  • By Tom King
  • |
  • 1st Aug 2012
  • |
  • ★★★★

Too often, fringe theatre can be overly serious and overly worthy. Sometimes you just need something that’ll make you grin from ear-to-ear. And sometimes that’s exactly what you get…

Big Ian, Little Ian and (Br)Ian – collectively known as Scales of the Unexpected – are the closest thing to Heat magazine in musical form that I’ve ever encountered. But just because it’s silly, doesn’t mean it’s stupid. The lyrical talent on display here is impressive and the spot-on satirical observations come thick and fast.

As you’ve probably guessed, a lot of their mockery is targeted at the world of celebrity but when a song is as cringingly, creasingly accurate as the Tribute to Take That or the Lady GaGa song it needn’t be too profound. And with a supporting playlist featuring tunes like the One hit wonder medley or the School of Literal Choreography, the show never has a chance to fall flat. For me though, the best numbers are the ones that take you by surprise. Brian’s Bio song, the story of a bit-part actor blowing his blurb in the programme is hilarious as is their celebration of the pure, clean lovesong which twists as its different parts cleverly mesh together…

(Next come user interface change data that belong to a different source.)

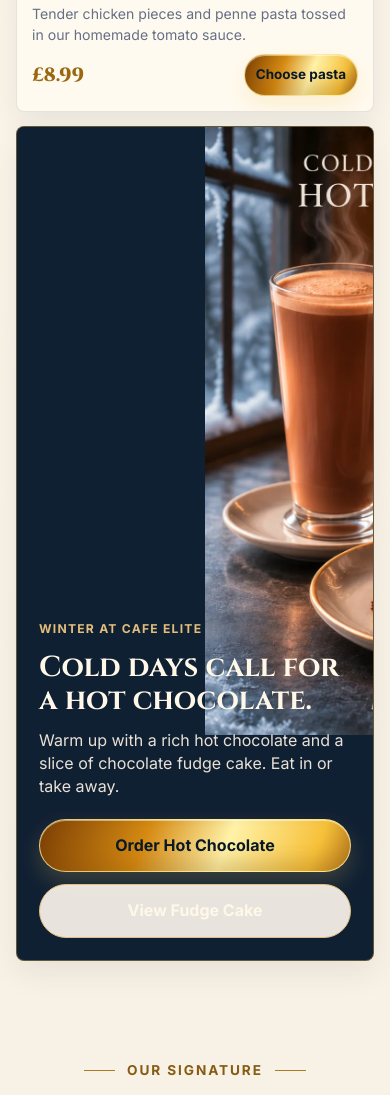
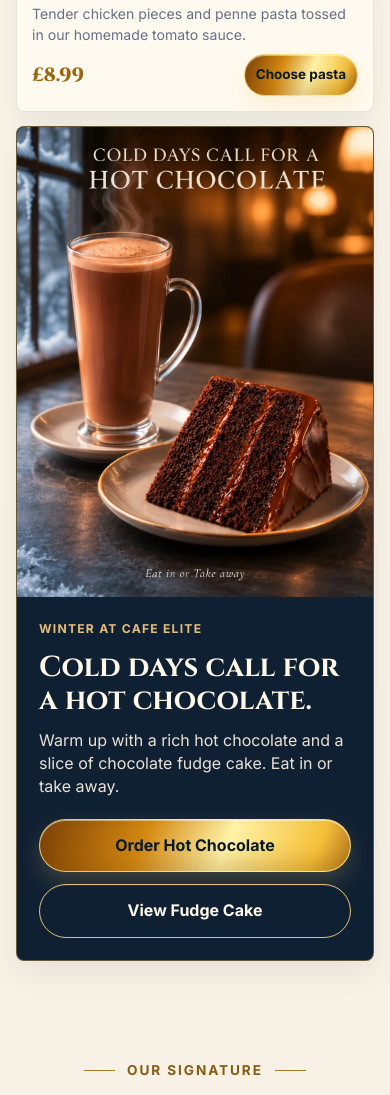
Before and after one commit to elitescaffe33-crypto/cafe-elite, a website with bundled scripts: page index.html in a window 390 px wide. Shown: the part 2165-3260 px from the top of the page. Built offline with nearby package versions, Linux system fonts and the light colour scheme; files whose address does not match are found by name.

Commit message:
Fix winter poster layout on mobile and desktop

```diff
--- a/styles.css
+++ b/styles.css
@@ -4165,26 +4165,44 @@ html {
     gap: 12px;
   }
 }
-/* Winter campaign: retain the complete portrait artwork without cropping. */
+/* Winter campaign: explicit normal-flow sizing for Safari and Chromium. */
 .new-product-grid .new-product-card--winter {
   grid-column: 1 / -1;
-  grid-template-columns: minmax(0, 400px) minmax(0, 1fr);
-  grid-template-rows: auto;
-  align-items: stretch;
+  display: flex;
+  flex-direction: row;
+  align-items: center;
+  min-width: 0;
   background: #102033;
   color: #fff8e9;
   border-color: rgba(217, 164, 65, 0.42);
 }
-.new-product-card--winter .winter-poster-media { background: #102033; }
+.new-product-card--winter .winter-poster-media {
+  display: block;
+  flex: 0 0 36%;
+  width: 36%;
+  max-width: 400px;
+  min-width: 0;
+  margin: 0;
+  padding: 0;
+  background: #102033;
+}
 .new-product-card--winter .winter-poster-media img {
+  display: block;
+  position: static;
   width: 100%;
+  max-width: 100%;
   height: auto;
-  aspect-ratio: 1000 / 1321;
+  aspect-ratio: auto;
+  margin: 0;
   object-fit: contain;
+  transform: none;
 }
 .new-product-card--winter .winter-poster-body {
-  align-content: center;
-  grid-template-rows: auto auto auto auto;
+  display: flex;
+  flex: 1 1 0;
+  flex-direction: column;
+  justify-content: center;
+  min-width: 0;
   gap: 16px;
   padding: clamp(24px, 5vw, 56px);
 }
@@ -4197,11 +4215,36 @@ html {
 .new-product-card--winter .new-product-summary { color: #e9e1d6; font-size: 1rem; }
 .winter-poster-actions { display: flex; flex-wrap: wrap; gap: 12px; margin-top: 8px; }
 .winter-poster-actions .button { min-height: 44px; white-space: normal; text-align: center; }
-.winter-poster-actions .button.outline { color: #fff8e9; border-color: #e2bd7b; }
+.winter-poster-actions .button.outline {
+  color: #fff8e9;
+  background: #102033;
+  border-color: #e2bd7b;
+}
 .winter-poster-actions .button.outline:hover { color: #102033; background: #e2bd7b; }
 @media (max-width: 680px) {
-  .new-product-grid .new-product-card--winter { grid-template-columns: minmax(0, 1fr); }
-  .new-product-card--winter .winter-poster-media img { max-width: 460px; margin: 0 auto; }
-  .new-product-card--winter .winter-poster-body { padding: 22px; gap: 12px; }
+  .new-product-grid .new-product-card--winter {
+    display: block;
+    width: 100%;
+    min-width: 0;
+  }
+  .new-product-card--winter .winter-poster-media {
+    display: block;
+    width: 100%;
+    max-width: 100%;
+    margin: 0;
+  }
+  .new-product-card--winter .winter-poster-media img {
+    width: 100%;
+    max-width: 100%;
+    height: auto;
+    margin: 0;
+  }
+  .new-product-card--winter .winter-poster-body {
+    display: flex;
+    width: 100%;
+    padding: 22px;
+    gap: 12px;
+  }
   .winter-poster-actions { flex-direction: column; }
-}
+  .winter-poster-actions .button { width: 100%; }
+}
```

My only complaints might be that, despite their skill, some of the show depends on rather lazy faux-kitsch. A male three-part vocal group is never going to seem rough and ready but it moments like their pastiche of Chess, the group push this a little far and the campness starts to feels a little heavy-handed.

It may simply be because this was a preview but it does also sometimes feel like some of the fun comes at the expense of some of the polish. The three stumble slightly over lines and props and the slightly confused silences that follow are conspicuous amongst the sparky flow that characterises the rest of the show.

However, this is saved from being a serious problem by a self-deprecating awareness of their roughness. By treating each slip-up as part of the fun, it begins to feel that way and you’re left with the feeling that they’re first and foremost mates having a great time, a feeling that only adds to the pleasure.

Camper than Christmas on ice but twice as fun. Fabulous.

Reviews by Tom King

Summerhall

A Fortunate Man

★★★
Underbelly, Cowgate

The Cat's Mother

★★★
The Stand Comedy Club 3 & 4

Phill Jupitus: Sassy Knack

★★★★
Traverse Theatre

Nigel Slater’s Toast

★★★
CanadaHub @ King's Hall in association with Summerhall

Famous Puppet Death Scenes

★★★★
Assembly George Square Gardens

Jess Robinson: No Filter

★★★★

The Blurb

Madcap medleys, pop parodies and the secrets of Literal Choreography! As seen on Sky 1's Don't Stop Me Now, this comedy vocal group is on a mission to save the world one harmony at a time.